▸ **GOAL OF THE EXERCISE**: Reproduce all the records word for word. Omit images.

▸ **RECORD SET**:
════════

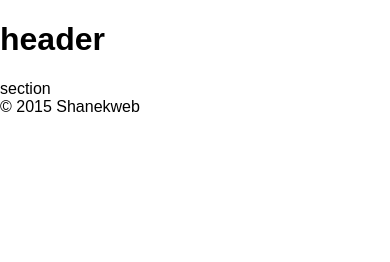
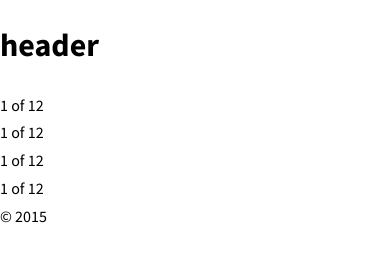
Before and after one commit to shanekweb/bed-breakfast, a plain HTML site: page index.html in a window 390 px wide. Drawn offline with nearby package versions, Linux system fonts and the light colour scheme.

Commit message:
created responsive grid

```diff
--- /dev/null
+++ b/assets/css/grid.css
@@ -0,0 +1,84 @@
+.section {
+	clear: both;
+	padding: 0px;
+	margin: 0 auto;
+    max-width: 1200px;
+}
+
+.col {
+	display: block;
+	float:left;
+	margin: 1% 0 1% 1.6%;
+}
+
+.col:first-child {
+    margin-left: 0;
+}
+
+
+
+.group:before,
+.group:after { content:""; display:table; }
+.group:after { clear:both;}
+.group { zoom:1; /* For IE 6/7 */ }
+
+
+
+.span_12_of_12 {
+	width: 100%;
+}
+
+.span_11_of_12 {
+  	width: 91.53%;
+}
+.span_10_of_12 {
+  	width: 83.06%;
+}
+
+.span_9_of_12 {
+  	width: 74.6%;
+}
+
+.span_8_of_12 {
+  	width: 66.13%;
+}
+
+.span_7_of_12 {
+  	width: 57.66%;
+}
+
+.span_6_of_12 {
+  	width: 49.2%;
+}
+
+.span_5_of_12 {
+  	width: 40.73%;
+}
+
+.span_4_of_12 {
+  	width: 32.26%;
+}
+
+.span_3_of_12 {
+  	width: 23.8%;
+}
+
+.span_2_of_12 {
+  	width: 15.33%;
+}
+
+.span_1_of_12 {
+  	width: 6.866%;
+}
+
+
+
+@media screen and (max-width: 480px) {
+    .col {
+        margin: 1% 0 1% 0%;
+    }
+
+    .span_1_of_12, .span_2_of_12, .span_3_of_12, .span_4_of_12, .span_5_of_12, .span_6_of_12,                 .span_7_of_12, .span_8_of_12, .span_9_of_12, .span_10_of_12, .span_11_of_12, .span_12_of_12 {
+	   width: 100%;
+	}
+}
--- a/assets/css/main.css
+++ b/assets/css/main.css
@@ -1,4 +1,12 @@
 * {
     margin: 0;
     padding: 0;
+    box-sizing: border-box;
 }
+
+html {
+    font-family: 'Source Sans Pro', sans-serif;
+    font-size: 16px;
+    font-weight: 400;
+    text-rendering: optimizeLegibility;
+}
--- a/index.html
+++ b/index.html
@@ -5,21 +5,42 @@
         <title></title>
         <meta name="viewport" content="width=device-width, initial-scale=1">
         <link rel="stylesheet" type="text/css" href="assets/css/normalize.css">
+        <link rel="stylesheet" type="text/css" href="assets/css/grid.css">
         <link rel="stylesheet" type="text/css" href="assets/css/main.css">
+        <link href='http://fonts.googleapis.com/css?family=Source+Sans+Pro:300,400,600,700' rel='stylesheet' type='text/css'>
     </head>
 
     <body>
 
         <header>
-            <h1>header</h1>
+            <div class="section group">
+                <div class="col span_12_of_12">
+                    <h1>header</h1>
+                </div>
+            </div>
         </header>
 
-        <section>
-            <p>section</p>
-        </section>
+        <div class="section group">
+            <div class="col span_3_of_12">
+                1 of 12
+            </div>
+            <div class="col span_3_of_12">
+                1 of 12
+            </div>
+            <div class="col span_3_of_12">
+                1 of 12
+            </div>
+            <div class="col span_3_of_12">
+                1 of 12
+            </div>
+        </div>
 
         <footer>
-            <p>&copy; 2015 Shanekweb</p>
+            <div class="section group">
+                <div class="col span_12_of_12">
+                    <p>&copy; 2015</p>
+                </div>
+            </div>
         </footer>
 
         <script src="https://ajax.googleapis.com/ajax/libs/jquery/2.1.4/jquery.min.js"></script>
```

════════

▸ **OUTPUT OF THE EXERCISE**:
Before and after one commit to shanekweb/bed-breakfast, a plain HTML site: page index.html in a window 390 px wide. Drawn offline with nearby package versions, Linux system fonts and the light colour scheme.

Commit message:
created responsive grid

```diff
--- /dev/null
+++ b/assets/css/grid.css
@@ -0,0 +1,84 @@
+.section {
+	clear: both;
+	padding: 0px;
+	margin: 0 auto;
+    max-width: 1200px;
+}
+
+.col {
+	display: block;
+	float:left;
+	margin: 1% 0 1% 1.6%;
+}
+
+.col:first-child {
+    margin-left: 0;
+}
+
+
+
+.group:before,
+.group:after { content:""; display:table; }
+.group:after { clear:both;}
+.group { zoom:1; /* For IE 6/7 */ }
+
+
+
+.span_12_of_12 {
+	width: 100%;
+}
+
+.span_11_of_12 {
+  	width: 91.53%;
+}
+.span_10_of_12 {
+  	width: 83.06%;
+}
+
+.span_9_of_12 {
+  	width: 74.6%;
+}
+
+.span_8_of_12 {
+  	width: 66.13%;
+}
+
+.span_7_of_12 {
+  	width: 57.66%;
+}
+
+.span_6_of_12 {
+  	width: 49.2%;
+}
+
+.span_5_of_12 {
+  	width: 40.73%;
+}
+
+.span_4_of_12 {
+  	width: 32.26%;
+}
+
+.span_3_of_12 {
+  	width: 23.8%;
+}
+
+.span_2_of_12 {
+  	width: 15.33%;
+}
+
+.span_1_of_12 {
+  	width: 6.866%;
+}
+
+
+
+@media screen and (max-width: 480px) {
+    .col {
+        margin: 1% 0 1% 0%;
+    }
+
+    .span_1_of_12, .span_2_of_12, .span_3_of_12, .span_4_of_12, .span_5_of_12, .span_6_of_12,                 .span_7_of_12, .span_8_of_12, .span_9_of_12, .span_10_of_12, .span_11_of_12, .span_12_of_12 {
+	   width: 100%;
+	}
+}
--- a/assets/css/main.css
+++ b/assets/css/main.css
@@ -1,4 +1,12 @@
 * {
     margin: 0;
     padding: 0;
+    box-sizing: border-box;
 }
+
+html {
+    font-family: 'Source Sans Pro', sans-serif;
+    font-size: 16px;
+    font-weight: 400;
+    text-rendering: optimizeLegibility;
+}
--- a/index.html
+++ b/index.html
@@ -5,21 +5,42 @@
         <title></title>
         <meta name="viewport" content="width=device-width, initial-scale=1">
         <link rel="stylesheet" type="text/css" href="assets/css/normalize.css">
+        <link rel="stylesheet" type="text/css" href="assets/css/grid.css">
         <link rel="stylesheet" type="text/css" href="assets/css/main.css">
+        <link href='http://fonts.googleapis.com/css?family=Source+Sans+Pro:300,400,600,700' rel='stylesheet' type='text/css'>
     </head>
 
     <body>
 
         <header>
-            <h1>header</h1>
+            <div class="section group">
+                <div class="col span_12_of_12">
+                    <h1>header</h1>
+                </div>
+            </div>
         </header>
 
-        <section>
-            <p>section</p>
-        </section>
+        <div class="section group">
+            <div class="col span_3_of_12">
+                1 of 12
+            </div>
+            <div class="col span_3_of_12">
+                1 of 12
+            </div>
+            <div class="col span_3_of_12">
+                1 of 12
+            </div>
+            <div class="col span_3_of_12">
+                1 of 12
+            </div>
+        </div>
 
         <footer>
-            <p>&copy; 2015 Shanekweb</p>
+            <div class="section group">
+                <div class="col span_12_of_12">
+                    <p>&copy; 2015</p>
+                </div>
+            </div>
         </footer>
 
         <script src="https://ajax.googleapis.com/ajax/libs/jquery/2.1.4/jquery.min.js"></script>
```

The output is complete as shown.